— Data extracts —
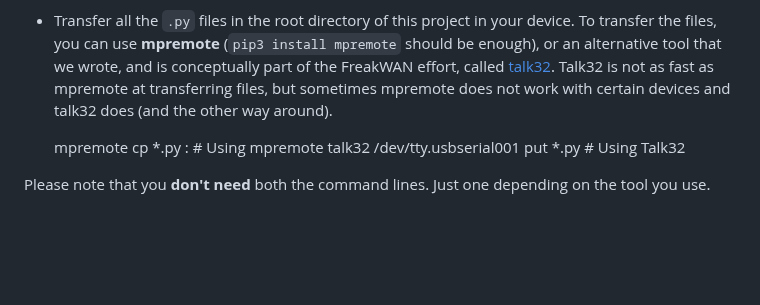
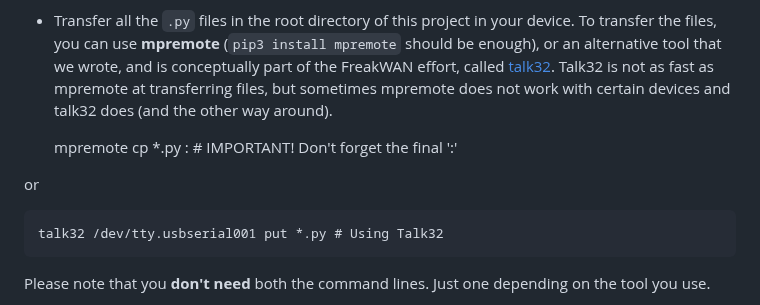
Before and after one commit to antirez/freakwan, a Markdown page: README.md, the part around the change. GitHub-like rendering; blank space fills up the shorter version.

Commit message:
README: warn about mpremote cp syntax.

```diff
--- a/README.md
+++ b/README.md
@@ -46,7 +46,10 @@ However changing the pins in the configuration, to adapt it to other ESP32 modul
 
 * Transfer all the `.py` files in the root directory of this project in your device. To transfer the files, you can use **mpremote** (`pip3 install mpremote` should be enough), or an alternative tool that we wrote, and is conceptually part of the FreakWAN effort, called [talk32](https://github.com/antirez/talk32). Talk32 is not as fast as mpremote at transferring files, but sometimes mpremote does not work with certain devices and talk32 does (and the other way around).
 
-    mpremote cp *.py : # Using mpremote
+    mpremote cp *.py : # IMPORTANT! Don't forget the final ':'
+
+or
+
     talk32 /dev/tty.usbserial001 put *.py # Using Talk32
 
 Please note that you **don't need** both the command lines. Just one depending on the tool you use.
```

— Assignment —
All lines of the entries above where "Using" turns up should be reported.

— Result for this exercise —
-    mpremote cp *.py : # Using mpremote
     talk32 /dev/tty.usbserial001 put *.py # Using Talk32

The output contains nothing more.